Less waste. Better food. More time (Better time). Three or four reasons why I advocate the totally mundane habit of preparing at least a tiny part of dinner before dinnertime.
In our quest to eat more whole foods and fewer packaged and prepared foods, there’s a certain amount of work that needs to happen before anything starts cooking. Broccoli that doesn’t come in a package of pre-trimmed florets needs to be washed and cut. Baby spinach purchased by the bunch and not by the bag needs to be washed and then washed again, and spun dry. Beans need to be soaked and cooked. Homemade lasagna is a one-pot dish that requires more pots than that to make. This all sounds like work—and it is—but I’ve found that if I break it all up a bit, the tasks become more manageable, and actually easy. As always, it comes down to developing the habit.
A few tips:
1. Not all minutes are created equal. There are calm minutes in a day and frantic minutes in a day. Taking advantage of the calm minutes makes for more of them. For me lately, that time is in the early mornings.

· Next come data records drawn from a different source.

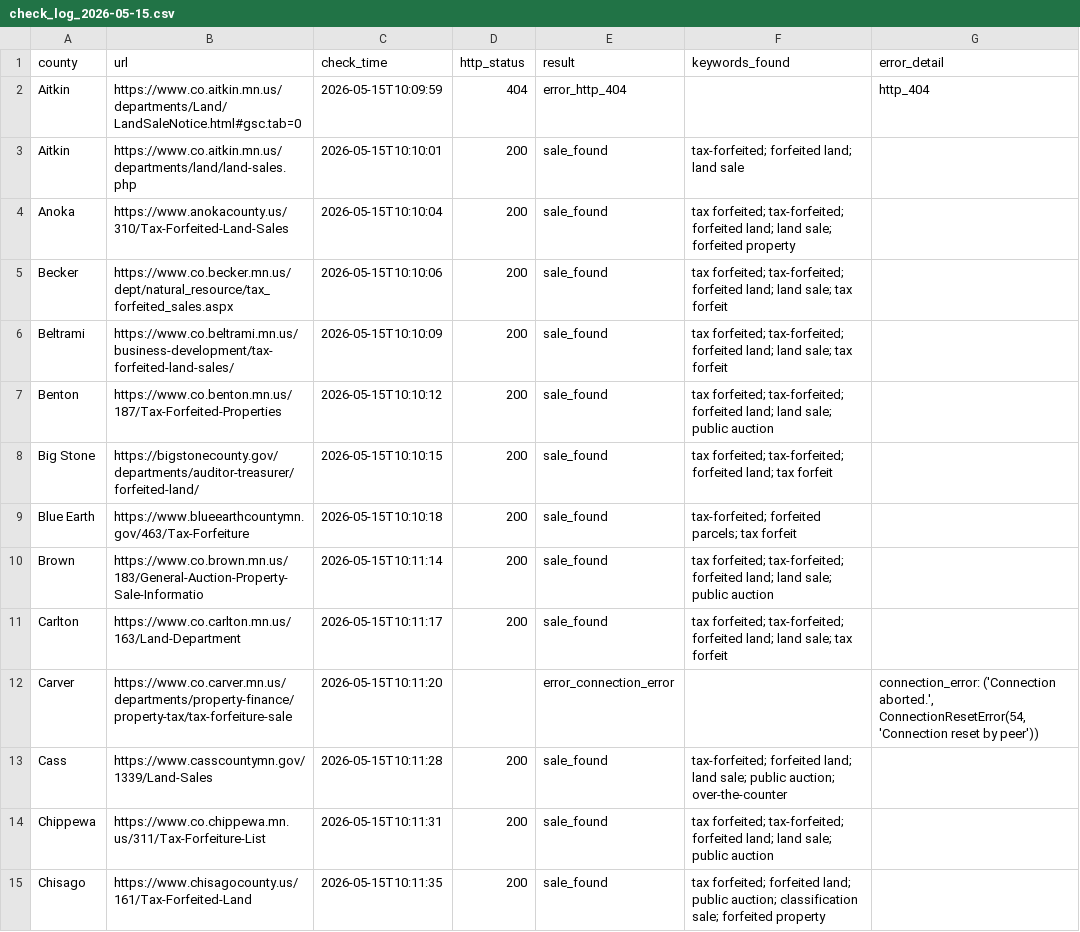
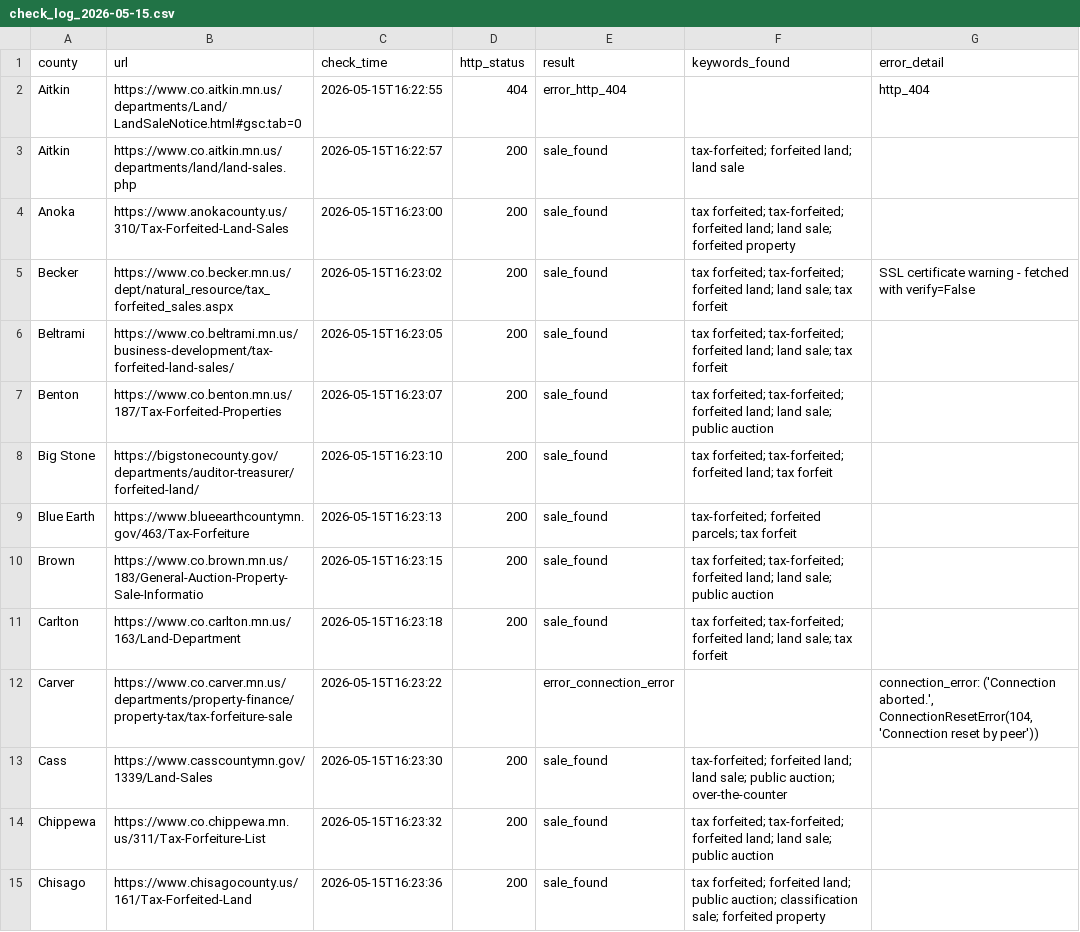
Before and after one commit to hunterpogo/mn-tax-forfeiture-tracker, a CSV file: logs/check_log_2026-05-15.csv, drawn as a sheet; only a part is shown; the diff covers the shown part only.

```diff
--- a/logs/check_log_2026-05-15.csv
+++ b/logs/check_log_2026-05-15.csv
@@ -1,15 +1,15 @@
 county,url,check_time,http_status,result,keywords_found,error_detail
-Aitkin,https://www.co.aitkin.mn.us/departments/Land/LandSaleNotice.html#gsc.tab=0,2026-05-15T10:09:59,404,error_http_404,,http_404
-Aitkin,https://www.co.aitkin.mn.us/departments/land/land-sales.php,2026-05-15T10:10:01,200,sale_found,tax-forfeited; forfeited land; land sale,
-Anoka,https://www.anokacounty.us/310/Tax-Forfeited-Land-Sales,2026-05-15T10:10:04,200,sale_found,tax forfeited; tax-forfeited; forfeited land; land sale; forfeited property,
-Becker,https://www.co.becker.mn.us/dept/natural_resource/tax_forfeited_sales.aspx,2026-05-15T10:10:06,200,sale_found,tax forfeited; tax-forfeited; forfeited land; land sale; tax forfeit,
-Beltrami,https://www.co.beltrami.mn.us/business-development/tax-forfeited-land-sales/,2026-05-15T10:10:09,200,sale_found,tax forfeited; tax-forfeited; forfeited land; land sale; tax forfeit,
-Benton,https://www.co.benton.mn.us/187/Tax-Forfeited-Properties,2026-05-15T10:10:12,200,sale_found,tax forfeited; tax-forfeited; forfeited land; land sale; public auction,
-Big Stone,https://bigstonecounty.gov/departments/auditor-treasurer/forfeited-land/,2026-05-15T10:10:15,200,sale_found,tax forfeited; tax-forfeited; forfeited land; tax forfeit,
-Blue Earth,https://www.blueearthcountymn.gov/463/Tax-Forfeiture,2026-05-15T10:10:18,200,sale_found,tax-forfeited; forfeited parcels; tax forfeit,
-Brown,https://www.co.brown.mn.us/183/General-Auction-Property-Sale-Informatio,2026-05-15T10:11:14,200,sale_found,tax forfeited; tax-forfeited; forfeited land; land sale; public auction,
-Carlton,https://www.co.carlton.mn.us/163/Land-Department,2026-05-15T10:11:17,200,sale_found,tax forfeited; tax-forfeited; forfeited land; land sale; tax forfeit,
-Carver,https://www.co.carver.mn.us/departments/property-finance/property-tax/tax-forfeiture-sale,2026-05-15T10:11:20,,error_connection_error,,"connection_error: ('Connection aborted.', ConnectionResetError(54, 'Connection reset by peer'))"
-Cass,https://www.casscountymn.gov/1339/Land-Sales,2026-05-15T10:11:28,200,sale_found,tax-forfeited; forfeited land; land sale; public auction; over-the-counter,
-Chippewa,https://www.co.chippewa.mn.us/311/Tax-Forfeiture-List,2026-05-15T10:11:31,200,sale_found,tax forfeited; tax-forfeited; forfeited land; land sale; public auction,
-Chisago,https://www.chisagocounty.us/161/Tax-Forfeited-Land,2026-05-15T10:11:35,200,sale_found,tax forfeited; forfeited land; public auction; classification sale; forfeited property,
+Aitkin,https://www.co.aitkin.mn.us/departments/Land/LandSaleNotice.html#gsc.tab=0,2026-05-15T16:22:55,404,error_http_404,,http_404
+Aitkin,https://www.co.aitkin.mn.us/departments/land/land-sales.php,2026-05-15T16:22:57,200,sale_found,tax-forfeited; forfeited land; land sale,
+Anoka,https://www.anokacounty.us/310/Tax-Forfeited-Land-Sales,2026-05-15T16:23:00,200,sale_found,tax forfeited; tax-forfeited; forfeited land; land sale; forfeited property,
+Becker,https://www.co.becker.mn.us/dept/natural_resource/tax_forfeited_sales.aspx,2026-05-15T16:23:02,200,sale_found,tax forfeited; tax-forfeited; forfeited land; land sale; tax forfeit,SSL certificate warning - fetched with verify=False
+Beltrami,https://www.co.beltrami.mn.us/business-development/tax-forfeited-land-sales/,2026-05-15T16:23:05,200,sale_found,tax forfeited; tax-forfeited; forfeited land; land sale; tax forfeit,
+Benton,https://www.co.benton.mn.us/187/Tax-Forfeited-Properties,2026-05-15T16:23:07,200,sale_found,tax forfeited; tax-forfeited; forfeited land; land sale; public auction,
+Big Stone,https://bigstonecounty.gov/departments/auditor-treasurer/forfeited-land/,2026-05-15T16:23:10,200,sale_found,tax forfeited; tax-forfeited; forfeited land; tax forfeit,
+Blue Earth,https://www.blueearthcountymn.gov/463/Tax-Forfeiture,2026-05-15T16:23:13,200,sale_found,tax-forfeited; forfeited parcels; tax forfeit,
+Brown,https://www.co.brown.mn.us/183/General-Auction-Property-Sale-Informatio,2026-05-15T16:23:15,200,sale_found,tax forfeited; tax-forfeited; forfeited land; land sale; public auction,
+Carlton,https://www.co.carlton.mn.us/163/Land-Department,2026-05-15T16:23:18,200,sale_found,tax forfeited; tax-forfeited; forfeited land; land sale; tax forfeit,
+Carver,https://www.co.carver.mn.us/departments/property-finance/property-tax/tax-forfeiture-sale,2026-05-15T16:23:22,,error_connection_error,,"connection_error: ('Connection aborted.', ConnectionResetError(104, 'Connection reset by peer'))"
+Cass,https://www.casscountymn.gov/1339/Land-Sales,2026-05-15T16:23:30,200,sale_found,tax-forfeited; forfeited land; land sale; public auction; over-the-counter,
+Chippewa,https://www.co.chippewa.mn.us/311/Tax-Forfeiture-List,2026-05-15T16:23:32,200,sale_found,tax forfeited; tax-forfeited; forfeited land; land sale; public auction,
+Chisago,https://www.chisagocounty.us/161/Tax-Forfeited-Land,2026-05-15T16:23:36,200,sale_found,tax forfeited; forfeited land; public auction; classification sale; forfeited property,
```
Also changed, not shown: 89 edited cells elsewhere in this file, reports/weekly_report_2026-05-15.csv, 2 other files.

The evenings in our house can feel harried. Trying to prepare a whole meal from whole ingredients while everyone is hungry and tired and the clock is ticking its way toward bath and bed time is stressful. But at the 7:00 AM hour? Belly full of oatmeal? Fresh coffee just finished? I can lazily sit in the 3-foot by 5-foot bit of available floorspace in our kitchen and show Faye how to pinch thyme leaves off a stem. I can patiently watch her mangle a strip of pepper with her crinkle knife while I make quicker work of cutting down the rest of it for an eventual stir-fry. She can drag a chair up to the sink and delight in washing spinach with me. By the time it’s ready for me to leave the house to work, we’ll have knocked out at least some of the dinner prep we’d have to do under less ideal circumstances later in the day. Maybe your mornings are harried. Maybe there’s not a toddler underfoot to consider. Maybe the weekend is better. Maybe you prefer a post-dinner prep for the next day? The key is to take advantage of whatever spare minutes you do have.
2. Do what you can. You don’t need to plan to tackle an entire casserole every morning or evening. Sometimes meal prep might just mean scrubbing the beets for tonight’s dinner during a lunchtime break. Sometimes it’s tossing tofu (or steak) in a simple marinade while you’ve got a few extra minutes and the right mood. My philosophy is this: time saved now is time available later.
3. Be prepared. Keep supplies on hand that allow you to tackle prep ahead of time. For me, that mostly means keeping some large-ish food storage containers around. My absolute favorite multi-tasking tool in our kitchen is a set of three stainless steel mixing bowls with plastic lids. I might fill one with chopped veggies. Another might have marinating tofu. The third, a leftover portion of plain, cooked rice. Dinner, prepped.
What about you guys? Do you have tricks for getting dinner on the table minus a meltdown?
Habit Shift is a new series. I’m hoping the series will offer quick tips, concrete takeaways, and a whole lotta can-do spirit for focusing on ways to shift personal habits in an effort to be little bit more environmentally friendly, a little more healthy, and a little more happy. Good for us, good for our planet.